Be Show Day Ready!
Don’t let a missing saddle pad, forgotten feed or road detours keep you from your show. Be well prepared for the travel, stay and daily needs when heading out to a show or other horse event. Here’s some advice from Triple Crown experts on being prepared and preventing “show day jitters” for you and your horse.
– Christina Boucher Reynolds, PAS, Triple Crown Regional Sales Manager SC/NC
“My main way to avoid show jitters is to have everything planned and packed ahead of time. I also like to make sure I have things for every way things could go ‘wrong’. Whether that’s a spare bridle, zip ties, change of clothes, etc. It reduces my anxiety when I know I have a contingency plan if something goes wrong with a piece of equipment or whatever. The other thing I do is make sure I am showing at a level that I am comfortable at. Even if I’m training at a higher level, I will drop down one level so that I know both myself and the horse are going to have a good positive experience. It’s easy when to make little mistakes or feel nervous under pressure, and going at a level you feel completely comfortable with is a great way to combat that. I also like to make sure that my horse, my outfit and my tack are looking good. I feel like it gives me an extra boost of confidence. I don’t usually have the fanciest or most expensive clothes and equipment, but they all fit well, are good quality and clean.”

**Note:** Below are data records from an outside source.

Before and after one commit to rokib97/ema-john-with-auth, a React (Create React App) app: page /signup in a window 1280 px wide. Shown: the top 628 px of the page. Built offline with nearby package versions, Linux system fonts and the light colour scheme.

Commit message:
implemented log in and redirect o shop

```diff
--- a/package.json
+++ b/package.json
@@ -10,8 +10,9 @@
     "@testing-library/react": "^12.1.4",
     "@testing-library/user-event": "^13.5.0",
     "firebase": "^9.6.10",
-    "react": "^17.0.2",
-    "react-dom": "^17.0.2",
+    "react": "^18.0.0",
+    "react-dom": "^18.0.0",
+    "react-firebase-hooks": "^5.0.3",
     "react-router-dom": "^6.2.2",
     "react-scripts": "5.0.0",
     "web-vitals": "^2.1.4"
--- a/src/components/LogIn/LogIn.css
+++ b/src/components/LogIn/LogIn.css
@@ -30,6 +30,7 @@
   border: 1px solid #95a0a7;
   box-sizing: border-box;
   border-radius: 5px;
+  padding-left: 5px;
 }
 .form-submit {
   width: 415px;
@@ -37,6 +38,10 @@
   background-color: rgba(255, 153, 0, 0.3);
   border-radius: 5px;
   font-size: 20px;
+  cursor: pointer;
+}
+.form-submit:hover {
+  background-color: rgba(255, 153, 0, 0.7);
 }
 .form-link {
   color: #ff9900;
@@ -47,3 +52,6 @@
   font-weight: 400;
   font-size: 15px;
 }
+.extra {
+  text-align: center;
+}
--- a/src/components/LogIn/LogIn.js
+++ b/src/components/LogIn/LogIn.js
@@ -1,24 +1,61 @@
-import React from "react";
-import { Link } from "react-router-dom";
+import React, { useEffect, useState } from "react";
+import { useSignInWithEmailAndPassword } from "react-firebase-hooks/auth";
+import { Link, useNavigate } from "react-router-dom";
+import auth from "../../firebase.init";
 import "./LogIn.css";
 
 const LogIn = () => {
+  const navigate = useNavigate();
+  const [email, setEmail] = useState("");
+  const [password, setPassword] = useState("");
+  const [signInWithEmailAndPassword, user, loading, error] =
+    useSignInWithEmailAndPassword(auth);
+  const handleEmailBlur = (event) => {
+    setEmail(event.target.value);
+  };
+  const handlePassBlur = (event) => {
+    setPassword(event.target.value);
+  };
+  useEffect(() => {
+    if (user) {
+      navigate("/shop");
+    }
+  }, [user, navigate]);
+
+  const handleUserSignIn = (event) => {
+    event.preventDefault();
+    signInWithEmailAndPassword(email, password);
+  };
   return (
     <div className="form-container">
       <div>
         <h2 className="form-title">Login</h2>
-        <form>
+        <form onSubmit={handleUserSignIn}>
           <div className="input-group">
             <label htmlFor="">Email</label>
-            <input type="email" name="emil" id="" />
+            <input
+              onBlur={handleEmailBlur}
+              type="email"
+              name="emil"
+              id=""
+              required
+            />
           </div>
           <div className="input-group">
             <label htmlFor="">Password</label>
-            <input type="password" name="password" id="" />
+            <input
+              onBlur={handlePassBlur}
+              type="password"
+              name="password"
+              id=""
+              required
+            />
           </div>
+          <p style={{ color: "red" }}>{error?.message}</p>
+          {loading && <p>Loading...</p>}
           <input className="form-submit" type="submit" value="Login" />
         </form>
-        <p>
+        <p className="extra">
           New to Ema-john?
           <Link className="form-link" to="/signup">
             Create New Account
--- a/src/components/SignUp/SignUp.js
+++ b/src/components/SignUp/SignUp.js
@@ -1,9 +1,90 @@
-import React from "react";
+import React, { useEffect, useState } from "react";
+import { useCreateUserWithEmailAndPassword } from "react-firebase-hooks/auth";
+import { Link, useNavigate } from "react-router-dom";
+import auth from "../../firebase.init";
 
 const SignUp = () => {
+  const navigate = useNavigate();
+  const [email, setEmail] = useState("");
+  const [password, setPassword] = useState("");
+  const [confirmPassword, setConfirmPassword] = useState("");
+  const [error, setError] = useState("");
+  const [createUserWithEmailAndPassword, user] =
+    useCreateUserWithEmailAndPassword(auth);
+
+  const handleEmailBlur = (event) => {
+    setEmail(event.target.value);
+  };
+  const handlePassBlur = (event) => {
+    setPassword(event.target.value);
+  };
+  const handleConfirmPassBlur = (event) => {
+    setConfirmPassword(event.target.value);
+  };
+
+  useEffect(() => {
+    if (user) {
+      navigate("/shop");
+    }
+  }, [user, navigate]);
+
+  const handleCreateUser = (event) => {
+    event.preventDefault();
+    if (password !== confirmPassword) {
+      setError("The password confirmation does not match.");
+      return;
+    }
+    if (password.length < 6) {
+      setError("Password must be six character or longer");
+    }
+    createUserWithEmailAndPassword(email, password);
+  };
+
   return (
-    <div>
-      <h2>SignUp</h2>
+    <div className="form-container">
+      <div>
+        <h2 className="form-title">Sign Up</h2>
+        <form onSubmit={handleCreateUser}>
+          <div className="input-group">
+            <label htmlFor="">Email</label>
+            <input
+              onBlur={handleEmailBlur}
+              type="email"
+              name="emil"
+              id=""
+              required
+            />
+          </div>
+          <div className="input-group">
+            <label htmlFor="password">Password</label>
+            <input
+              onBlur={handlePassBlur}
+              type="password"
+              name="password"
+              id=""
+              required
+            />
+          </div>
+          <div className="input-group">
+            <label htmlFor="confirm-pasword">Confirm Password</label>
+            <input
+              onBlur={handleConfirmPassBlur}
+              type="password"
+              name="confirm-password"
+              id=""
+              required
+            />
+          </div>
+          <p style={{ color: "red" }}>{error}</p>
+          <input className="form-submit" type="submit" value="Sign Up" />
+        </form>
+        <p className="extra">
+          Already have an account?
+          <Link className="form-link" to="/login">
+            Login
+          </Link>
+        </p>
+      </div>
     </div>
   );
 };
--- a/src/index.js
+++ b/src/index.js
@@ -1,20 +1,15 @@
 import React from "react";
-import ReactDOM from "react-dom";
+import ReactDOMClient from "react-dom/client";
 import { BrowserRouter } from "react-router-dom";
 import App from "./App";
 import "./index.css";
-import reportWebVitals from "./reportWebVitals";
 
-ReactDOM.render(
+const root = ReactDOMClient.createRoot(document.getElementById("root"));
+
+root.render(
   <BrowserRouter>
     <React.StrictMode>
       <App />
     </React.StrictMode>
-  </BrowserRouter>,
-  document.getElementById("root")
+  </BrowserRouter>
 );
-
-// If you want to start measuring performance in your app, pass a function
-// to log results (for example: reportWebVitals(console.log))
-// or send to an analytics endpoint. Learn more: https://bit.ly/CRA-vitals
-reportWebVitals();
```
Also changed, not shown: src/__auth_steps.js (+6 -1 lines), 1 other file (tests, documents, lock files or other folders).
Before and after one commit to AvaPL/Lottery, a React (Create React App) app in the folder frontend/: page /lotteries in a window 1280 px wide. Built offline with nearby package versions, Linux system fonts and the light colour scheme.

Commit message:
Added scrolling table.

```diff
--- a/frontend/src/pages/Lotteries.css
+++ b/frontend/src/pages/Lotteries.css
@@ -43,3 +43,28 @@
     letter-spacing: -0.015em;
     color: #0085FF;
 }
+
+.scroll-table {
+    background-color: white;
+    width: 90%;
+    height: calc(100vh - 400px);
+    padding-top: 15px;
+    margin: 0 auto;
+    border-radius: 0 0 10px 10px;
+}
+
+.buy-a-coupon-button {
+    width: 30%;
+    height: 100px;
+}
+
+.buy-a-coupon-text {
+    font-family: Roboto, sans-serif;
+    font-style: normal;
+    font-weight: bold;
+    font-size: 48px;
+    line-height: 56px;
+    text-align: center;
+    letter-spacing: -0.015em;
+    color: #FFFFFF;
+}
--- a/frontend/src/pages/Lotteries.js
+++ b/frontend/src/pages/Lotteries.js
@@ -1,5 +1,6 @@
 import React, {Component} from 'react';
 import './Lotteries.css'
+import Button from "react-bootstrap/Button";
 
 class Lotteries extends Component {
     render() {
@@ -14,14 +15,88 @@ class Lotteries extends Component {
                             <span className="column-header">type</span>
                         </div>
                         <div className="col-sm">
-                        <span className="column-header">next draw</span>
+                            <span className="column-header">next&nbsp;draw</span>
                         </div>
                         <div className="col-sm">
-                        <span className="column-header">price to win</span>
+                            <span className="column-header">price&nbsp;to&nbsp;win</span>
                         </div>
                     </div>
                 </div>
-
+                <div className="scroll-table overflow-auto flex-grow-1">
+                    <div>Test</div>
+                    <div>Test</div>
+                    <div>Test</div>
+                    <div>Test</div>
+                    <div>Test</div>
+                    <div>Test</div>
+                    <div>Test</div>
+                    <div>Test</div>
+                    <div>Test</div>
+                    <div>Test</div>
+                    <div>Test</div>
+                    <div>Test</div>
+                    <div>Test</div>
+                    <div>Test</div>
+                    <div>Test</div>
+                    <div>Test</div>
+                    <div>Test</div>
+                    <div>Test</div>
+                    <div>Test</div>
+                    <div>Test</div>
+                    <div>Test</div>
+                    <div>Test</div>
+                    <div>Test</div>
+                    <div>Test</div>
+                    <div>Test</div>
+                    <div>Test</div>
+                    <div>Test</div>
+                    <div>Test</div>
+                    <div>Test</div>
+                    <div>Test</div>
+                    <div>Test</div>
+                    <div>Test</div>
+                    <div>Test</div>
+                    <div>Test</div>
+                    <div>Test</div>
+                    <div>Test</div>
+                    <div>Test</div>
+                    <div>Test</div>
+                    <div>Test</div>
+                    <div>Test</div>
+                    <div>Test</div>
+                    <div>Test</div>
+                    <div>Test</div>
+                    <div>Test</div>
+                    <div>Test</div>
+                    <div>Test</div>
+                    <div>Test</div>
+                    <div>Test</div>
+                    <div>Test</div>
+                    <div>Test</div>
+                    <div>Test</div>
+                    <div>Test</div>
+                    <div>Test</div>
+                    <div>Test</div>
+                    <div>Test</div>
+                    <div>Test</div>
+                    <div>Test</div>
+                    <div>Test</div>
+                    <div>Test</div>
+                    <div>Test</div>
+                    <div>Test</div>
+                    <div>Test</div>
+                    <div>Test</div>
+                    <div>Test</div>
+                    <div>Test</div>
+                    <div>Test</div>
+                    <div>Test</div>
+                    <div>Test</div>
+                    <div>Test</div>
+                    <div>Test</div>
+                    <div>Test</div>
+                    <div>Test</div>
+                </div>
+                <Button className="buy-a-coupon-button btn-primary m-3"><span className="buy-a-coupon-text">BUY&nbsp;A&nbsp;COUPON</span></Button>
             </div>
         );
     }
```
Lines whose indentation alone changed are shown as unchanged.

-Terra Mitzel, Triple Crown Insider
“When preparing for a weekend barrel race, I like to make a detailed plan weeks ahead of time to ensure everything is packed and I don’t have to stress the night before. I make sure I pre-enter by the deadline, and I secure my stalls and anything else I would need. Two days out, I start packing my trailer with tack, horse feed, hay bags and water buckets. I find that by packing early, you have time to think of anything that may be forgotten. I will make a list for unique things like rubber bands, tail conditioner, hoses, fans, stall hooks…things that will help make the weekend go much smoother! The night before a race, I clean my horse(s) and run through the trailer (again) to make sure everything they need is packed. I then start to pack for myself. My goal is to make loading up a stress free and fast process. If I am headed to an arena I have never been to before, I always look up the facility ahead of time and also like to leave an hour or two sooner, so I have extra time. Once we get to a show, the very first thing I do is unload horses and fill their water buckets. I will then start unloading my tack and hay at the stalls before heading to park the trailer and unpack myself.
Pre-race mindsets are crucial for a successful run.
I like to start tacking my horses up about 40 minutes before I race so my stress/anxiety levels stay down. About 30 minutes out, I warm the horses up and then sit for 10 minutes outside of the arena to focus. I run through the pattern in my head and visualize the layout of the arena. I am just as competitive as the next person, but also remind myself that no matter what happens, I am thankful to be riding some amazing animals. As soon as my run is over, good, bad, clean or not clean, I make sure my horses know they did amazing.”
-Katie Wimer, Triple Crown Regionals Sales Manager- VA
“Preparation is the key to success” – Alexander Graham Bell
“I found over the years showing in the Hunter/Jumpers, the best way to calm my show day jitters is to be as prepared as possible. I always make sure my show clothes, boots and tack are cleaned as soon as I am done showing so they are ready for the next show and I am not scrambling to pull everything together the day before. Practicing and preparing at home is what creates a great, jitter free horse show experience, for you and your horse. Once I am at the show, I like to give myself plenty of time to learn my course and watch a few riders in the divisions before me ride the course to see how it is. Once I learn the course, I visualize myself and the horse riding the course. I ride through the whole thing, taking into account places where I know my horse may have a tendency to drift. I visualize every step of a perfect round from the first foot in the ring until I exit. Then when I step in the ring, my horse can feed off my confidence, instead of my anxiety. It may not go perfectly, but if I visualize the whole course, we can get back on track if something doesn’t go right, rather than spiraling out of control during the rest of the ride. Remember, horse showing is supposed to be fun. Prepare at home and go have fun at the show!”